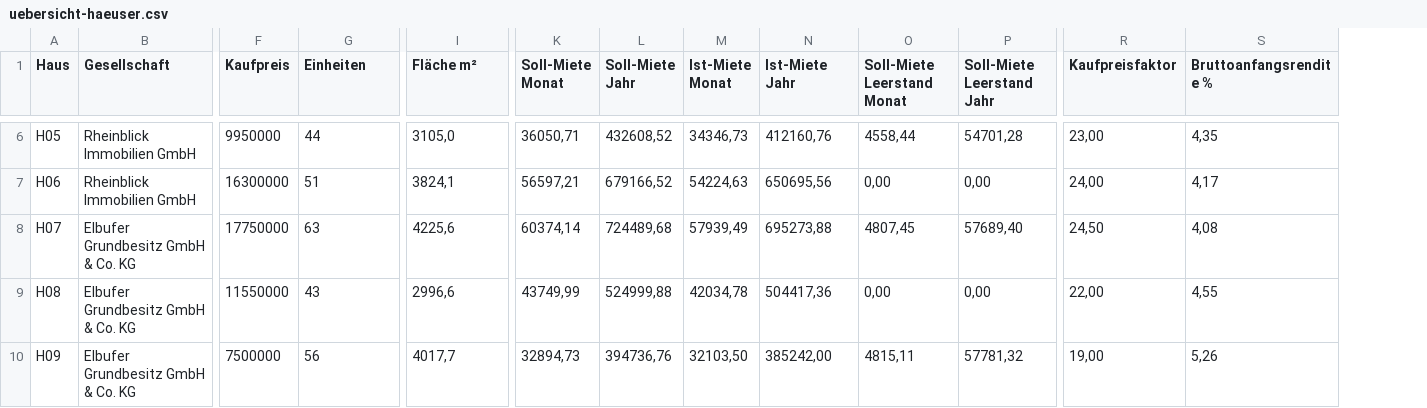
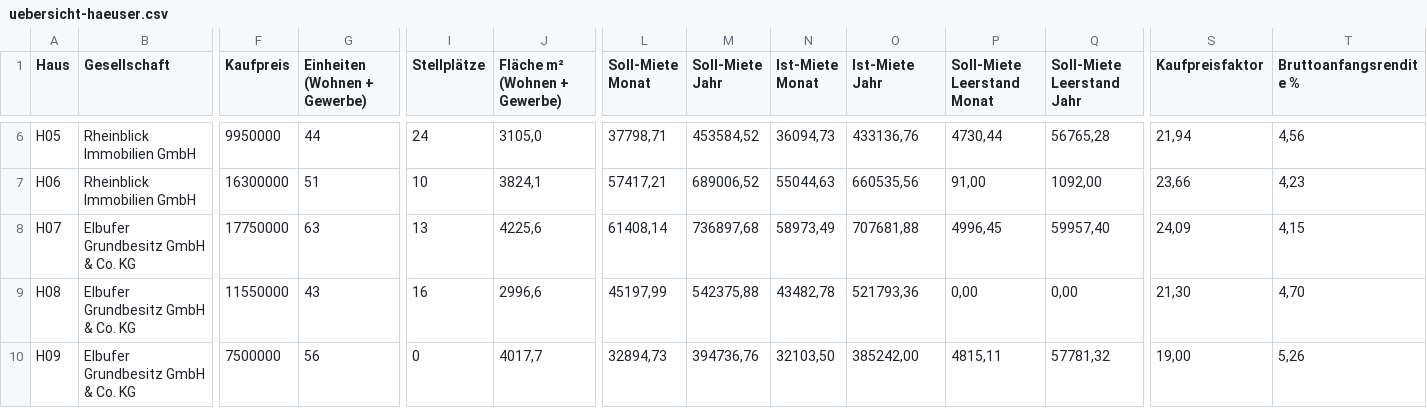
Before and after one commit to carlreuttner-cloud/Assetmanagemnt-tool-, a CSV file: testdaten/uebersicht-haeuser.csv, drawn as a sheet; only a part is shown, gaps mark what is left out; addresses are those after the commit; the diff covers the shown part only; the diff names each change by its address in the sheet, - before the commit and + after, or states it on an @@ line.

```diff
--- a/testdaten/uebersicht-haeuser.csv
+++ b/testdaten/uebersicht-haeuser.csv
+column I (Stellplätze), rows 6-10: 24 | 10 | 13 | 16 | 0
-G1: Einheiten
+G1: Einheiten (Wohnen + Gewerbe)
-J1: Fläche m²
+J1: Fläche m² (Wohnen + Gewerbe)
-L6 (Soll-Miete Monat): 36050,71
+L6 (Soll-Miete Monat): 37798,71
-M6 (Soll-Miete Jahr): 432608,52
+M6 (Soll-Miete Jahr): 453584,52
-N6 (Ist-Miete Monat): 34346,73
+N6 (Ist-Miete Monat): 36094,73
-O6 (Ist-Miete Jahr): 412160,76
+O6 (Ist-Miete Jahr): 433136,76
-P6 (Soll-Miete Leerstand Monat): 4558,44
+P6 (Soll-Miete Leerstand Monat): 4730,44
-Q6 (Soll-Miete Leerstand Jahr): 54701,28
+Q6 (Soll-Miete Leerstand Jahr): 56765,28
-S6 (Kaufpreisfaktor): 23,00
+S6 (Kaufpreisfaktor): 21,94
-T6 (Bruttoanfangsrendite %): 4,35
+T6 (Bruttoanfangsrendite %): 4,56
-L7 (Soll-Miete Monat): 56597,21
+L7 (Soll-Miete Monat): 57417,21
-M7 (Soll-Miete Jahr): 679166,52
+M7 (Soll-Miete Jahr): 689006,52
-N7 (Ist-Miete Monat): 54224,63
+N7 (Ist-Miete Monat): 55044,63
-O7 (Ist-Miete Jahr): 650695,56
+O7 (Ist-Miete Jahr): 660535,56
-P7 (Soll-Miete Leerstand Monat): 0,00
+P7 (Soll-Miete Leerstand Monat): 91,00
-Q7 (Soll-Miete Leerstand Jahr): 0,00
+Q7 (Soll-Miete Leerstand Jahr): 1092,00
-S7 (Kaufpreisfaktor): 24,00
+S7 (Kaufpreisfaktor): 23,66
-T7 (Bruttoanfangsrendite %): 4,17
+T7 (Bruttoanfangsrendite %): 4,23
-L8 (Soll-Miete Monat): 60374,14
+L8 (Soll-Miete Monat): 61408,14
-M8 (Soll-Miete Jahr): 724489,68
+M8 (Soll-Miete Jahr): 736897,68
-N8 (Ist-Miete Monat): 57939,49
+N8 (Ist-Miete Monat): 58973,49
-O8 (Ist-Miete Jahr): 695273,88
+O8 (Ist-Miete Jahr): 707681,88
-P8 (Soll-Miete Leerstand Monat): 4807,45
+P8 (Soll-Miete Leerstand Monat): 4996,45
-Q8 (Soll-Miete Leerstand Jahr): 57689,40
+Q8 (Soll-Miete Leerstand Jahr): 59957,40
-S8 (Kaufpreisfaktor): 24,50
+S8 (Kaufpreisfaktor): 24,09
-T8 (Bruttoanfangsrendite %): 4,08
+T8 (Bruttoanfangsrendite %): 4,15
-L9 (Soll-Miete Monat): 43749,99
+L9 (Soll-Miete Monat): 45197,99
-M9 (Soll-Miete Jahr): 524999,88
+M9 (Soll-Miete Jahr): 542375,88
-N9 (Ist-Miete Monat): 42034,78
+N9 (Ist-Miete Monat): 43482,78
-O9 (Ist-Miete Jahr): 504417,36
+O9 (Ist-Miete Jahr): 521793,36
-S9 (Kaufpreisfaktor): 22,00
+S9 (Kaufpreisfaktor): 21,30
-T9 (Bruttoanfangsrendite %): 4,55
+T9 (Bruttoanfangsrendite %): 4,70
```
Also changed, not shown: 60 edited cells elsewhere in this file, 32 other files.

++++++++++++++++++++

Wherever a picture appears in the material above, skip it and copy the rest without change.

• [Solution to this exercise]
Before and after one commit to carlreuttner-cloud/Assetmanagemnt-tool-, a CSV file: testdaten/uebersicht-haeuser.csv, drawn as a sheet; only a part is shown, gaps mark what is left out; addresses are those after the commit; the diff covers the shown part only; the diff names each change by its address in the sheet, - before the commit and + after, or states it on an @@ line.

```diff
--- a/testdaten/uebersicht-haeuser.csv
+++ b/testdaten/uebersicht-haeuser.csv
+column I (Stellplätze), rows 6-10: 24 | 10 | 13 | 16 | 0
-G1: Einheiten
+G1: Einheiten (Wohnen + Gewerbe)
-J1: Fläche m²
+J1: Fläche m² (Wohnen + Gewerbe)
-L6 (Soll-Miete Monat): 36050,71
+L6 (Soll-Miete Monat): 37798,71
-M6 (Soll-Miete Jahr): 432608,52
+M6 (Soll-Miete Jahr): 453584,52
-N6 (Ist-Miete Monat): 34346,73
+N6 (Ist-Miete Monat): 36094,73
-O6 (Ist-Miete Jahr): 412160,76
+O6 (Ist-Miete Jahr): 433136,76
-P6 (Soll-Miete Leerstand Monat): 4558,44
+P6 (Soll-Miete Leerstand Monat): 4730,44
-Q6 (Soll-Miete Leerstand Jahr): 54701,28
+Q6 (Soll-Miete Leerstand Jahr): 56765,28
-S6 (Kaufpreisfaktor): 23,00
+S6 (Kaufpreisfaktor): 21,94
-T6 (Bruttoanfangsrendite %): 4,35
+T6 (Bruttoanfangsrendite %): 4,56
-L7 (Soll-Miete Monat): 56597,21
+L7 (Soll-Miete Monat): 57417,21
-M7 (Soll-Miete Jahr): 679166,52
+M7 (Soll-Miete Jahr): 689006,52
-N7 (Ist-Miete Monat): 54224,63
+N7 (Ist-Miete Monat): 55044,63
-O7 (Ist-Miete Jahr): 650695,56
+O7 (Ist-Miete Jahr): 660535,56
-P7 (Soll-Miete Leerstand Monat): 0,00
+P7 (Soll-Miete Leerstand Monat): 91,00
-Q7 (Soll-Miete Leerstand Jahr): 0,00
+Q7 (Soll-Miete Leerstand Jahr): 1092,00
-S7 (Kaufpreisfaktor): 24,00
+S7 (Kaufpreisfaktor): 23,66
-T7 (Bruttoanfangsrendite %): 4,17
+T7 (Bruttoanfangsrendite %): 4,23
-L8 (Soll-Miete Monat): 60374,14
+L8 (Soll-Miete Monat): 61408,14
-M8 (Soll-Miete Jahr): 724489,68
+M8 (Soll-Miete Jahr): 736897,68
-N8 (Ist-Miete Monat): 57939,49
+N8 (Ist-Miete Monat): 58973,49
-O8 (Ist-Miete Jahr): 695273,88
+O8 (Ist-Miete Jahr): 707681,88
-P8 (Soll-Miete Leerstand Monat): 4807,45
+P8 (Soll-Miete Leerstand Monat): 4996,45
-Q8 (Soll-Miete Leerstand Jahr): 57689,40
+Q8 (Soll-Miete Leerstand Jahr): 59957,40
-S8 (Kaufpreisfaktor): 24,50
+S8 (Kaufpreisfaktor): 24,09
-T8 (Bruttoanfangsrendite %): 4,08
+T8 (Bruttoanfangsrendite %): 4,15
-L9 (Soll-Miete Monat): 43749,99
+L9 (Soll-Miete Monat): 45197,99
-M9 (Soll-Miete Jahr): 524999,88
+M9 (Soll-Miete Jahr): 542375,88
-N9 (Ist-Miete Monat): 42034,78
+N9 (Ist-Miete Monat): 43482,78
-O9 (Ist-Miete Jahr): 504417,36
+O9 (Ist-Miete Jahr): 521793,36
-S9 (Kaufpreisfaktor): 22,00
+S9 (Kaufpreisfaktor): 21,30
-T9 (Bruttoanfangsrendite %): 4,55
+T9 (Bruttoanfangsrendite %): 4,70
```
Also changed, not shown: 60 edited cells elsewhere in this file, 32 other files.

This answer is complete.